All told, the site chosen for the Solyndra facility was perhaps one of the most expensive pieces of land in the country, and certainly one of the most burdensome locations to operate a business. Bilbray points out that these are exactly the sorts of considerations most investors take into account before financing a new facility. It would have been within the DOE’s authority to attach conditions to a loan guarantee — for example, by insisting that the beneficiary move to a more favorable location. When Bilbray asked Silver at the hearing whether the DOE ever questioned this aspect of Solyndra’s loan application, Silver replied that while he wasn’t at DOE at the time the loan was approved (a convenient and oft-repeated out), Solyndra’s investors and management team “must have concluded that it was the right place to do it.”
But putting all that aside, Bilbray is astonished that no one appears to have second-guessed the decision to build a new facility in the first place, which he calls “absurd.” With the number of Bay-Area start-ups constantly in flux, and with businesses “fleeing the state” in search of more favorable economic conditions, there is no shortage of facilities available to be rented or retrofitted to accommodate even high-tech companies like Solyndra.

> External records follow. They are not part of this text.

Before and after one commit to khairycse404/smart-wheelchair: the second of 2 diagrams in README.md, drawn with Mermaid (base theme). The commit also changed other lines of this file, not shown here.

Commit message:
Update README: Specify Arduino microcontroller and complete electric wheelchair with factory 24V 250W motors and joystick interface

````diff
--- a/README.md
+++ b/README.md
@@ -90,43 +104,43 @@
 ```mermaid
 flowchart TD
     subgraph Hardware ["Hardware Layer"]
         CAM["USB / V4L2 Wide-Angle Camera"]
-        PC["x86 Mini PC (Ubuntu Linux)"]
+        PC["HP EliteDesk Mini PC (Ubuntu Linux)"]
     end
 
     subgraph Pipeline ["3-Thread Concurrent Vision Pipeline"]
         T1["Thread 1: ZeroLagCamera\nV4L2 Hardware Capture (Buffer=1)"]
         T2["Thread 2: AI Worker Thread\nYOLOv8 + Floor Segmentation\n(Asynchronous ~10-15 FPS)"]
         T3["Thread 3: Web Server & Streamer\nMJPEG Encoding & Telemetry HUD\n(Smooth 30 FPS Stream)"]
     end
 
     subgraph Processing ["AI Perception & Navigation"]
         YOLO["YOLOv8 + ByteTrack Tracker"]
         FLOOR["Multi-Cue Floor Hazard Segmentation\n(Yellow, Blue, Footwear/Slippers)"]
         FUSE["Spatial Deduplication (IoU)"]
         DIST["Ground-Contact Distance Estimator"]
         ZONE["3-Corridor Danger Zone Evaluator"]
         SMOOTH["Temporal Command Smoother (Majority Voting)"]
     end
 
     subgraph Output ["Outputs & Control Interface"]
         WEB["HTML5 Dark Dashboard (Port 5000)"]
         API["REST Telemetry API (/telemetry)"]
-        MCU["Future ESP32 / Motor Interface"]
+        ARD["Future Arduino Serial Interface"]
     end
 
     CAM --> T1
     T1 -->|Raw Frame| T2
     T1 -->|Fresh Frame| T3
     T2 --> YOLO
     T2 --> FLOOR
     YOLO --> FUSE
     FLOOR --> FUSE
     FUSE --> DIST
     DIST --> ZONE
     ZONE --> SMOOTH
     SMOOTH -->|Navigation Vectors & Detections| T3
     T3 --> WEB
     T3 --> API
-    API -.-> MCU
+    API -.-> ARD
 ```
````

Bilbray suspects that costs weren’t taken into account in this case because, as far as the administration was concerned, cost wasn’t an issue. “Part of the reason it was chosen was as more stimulus,” he says. “Which means we don’t worry about the cost-effectiveness. Throwing money at the economic crisis is an answer in itself. The taxpayer should be really nervous about that.”
Democrats at last week’s hearing accused Republicans of being “science-deniers” attempting to exploit Solyndra’s failure in order to discredit the entire “green” industry. But in Bilbray’s case especially, those claims couldn’t be any more off-base. As a self-professed supporter of solar energy who thinks tapping Steven Chu for secretary of energy was “probably one of the best choices this president has made,” Bilbray is not the Republican caricature the other side likes to portray. In fact, Bilbray shares Democrats’ concerns that the Solyndra debacle could end up setting back the solar industry, though for slightly different reasons.
At this point, Bilbray remains unconvinced that the Solyndra case involves “conscious corruption” on the part of the administration. “I see it as being a much deeper problem,” he says. “And that is a naivety of approaching science as if it’s a theology — green technology is all good, it’s all going to be great and it’s all going to make money. It’s this blind faith that green technology, no matter what it is, is going to be a boon, that is the greatest threat for future solar.”
It is eerily reminiscent, he adds, of the zealous frenzy in the past over alternative fuels like ethanol. “Now everybody except the people who have sold their souls knows what a disaster that has been,” he says. So while the administration may not have committed an actual crime with respect to its involvement with Solyndra, they certainly made some appalling decisions. “They were felony dumb,” Bilbray says. “What scares me is, how many other projects are being pushed by a political perception that it is good for politics and that it will always work out?”
— Andrew Stiles is a National Review Online political reporter.